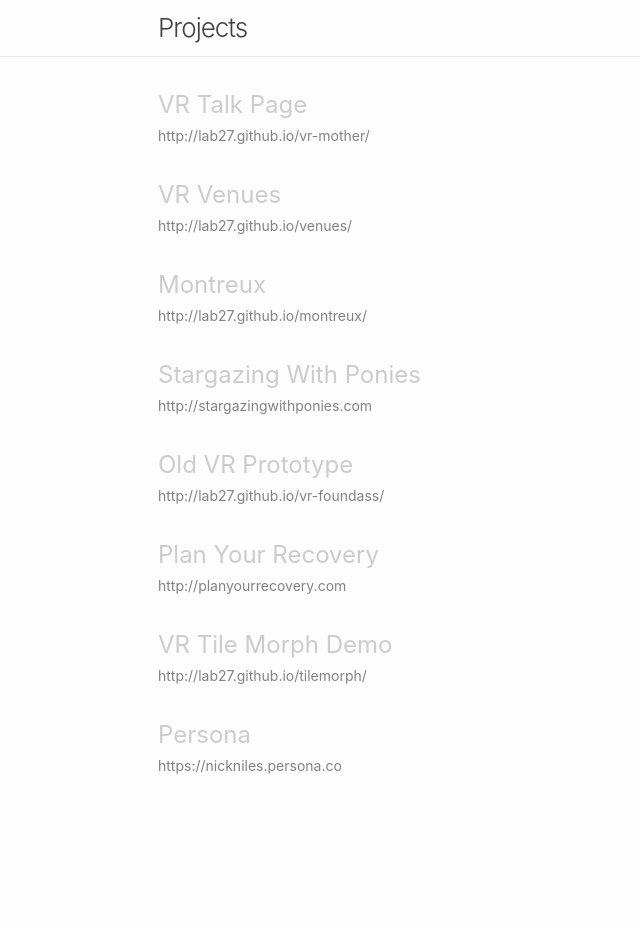
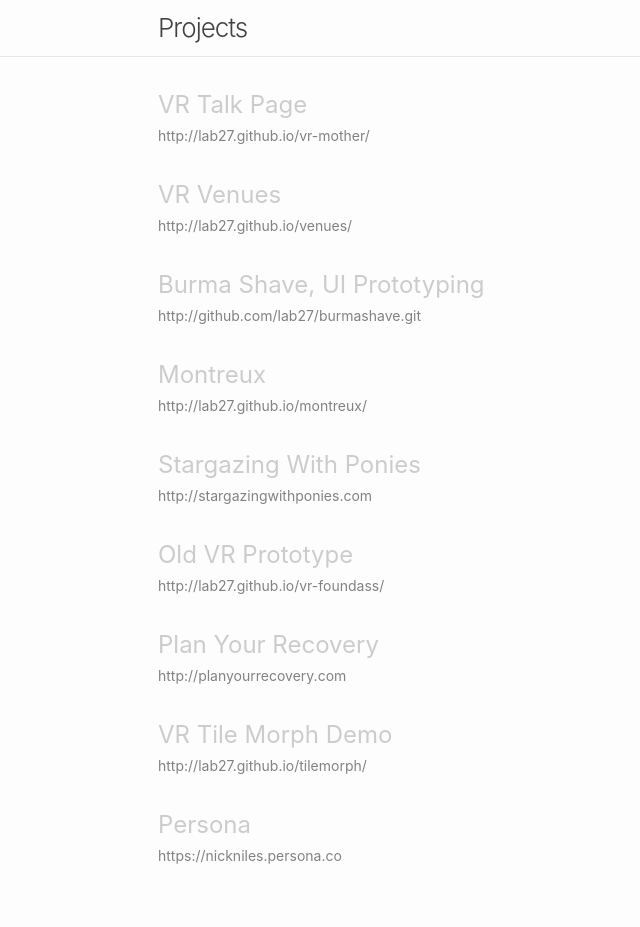
Before and after one commit to lab27/lab27.github.io, a Jekyll site: the page built from index.html, in a window 1280 px wide. Shown: the whole page, without its empty margins (112-752 px from the left). Built offline with Jekyll 4.4.1, drawn with Linux system fonts in a browser that asks for light colours; before the commit the page ends 900 px from its top, so only the background shows below that.

Commit message:
add burma shave

```diff
--- a/_data/pages.yml
+++ b/_data/pages.yml
@@ -2,6 +2,8 @@
   url: http://lab27.github.io/vr-mother/
 - title: VR Venues
   url: http://lab27.github.io/venues/
+- title: Burma Shave, UI Prototyping
+  url: http://github.com/lab27/burmashave.git
 - title: Montreux
   url: http://lab27.github.io/montreux/
 - title: Stargazing With Ponies
```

::::::::::

Your objective:
What you give back must match the material word for word, with no images included.

Response box:
Before and after one commit to lab27/lab27.github.io, a Jekyll site: the page built from index.html, in a window 1280 px wide. Shown: the whole page, without its empty margins (112-752 px from the left). Built offline with Jekyll 4.4.1, drawn with Linux system fonts in a browser that asks for light colours; before the commit the page ends 900 px from its top, so only the background shows below that.

Commit message:
add burma shave

```diff
--- a/_data/pages.yml
+++ b/_data/pages.yml
@@ -2,6 +2,8 @@
   url: http://lab27.github.io/vr-mother/
 - title: VR Venues
   url: http://lab27.github.io/venues/
+- title: Burma Shave, UI Prototyping
+  url: http://github.com/lab27/burmashave.git
 - title: Montreux
   url: http://lab27.github.io/montreux/
 - title: Stargazing With Ponies
```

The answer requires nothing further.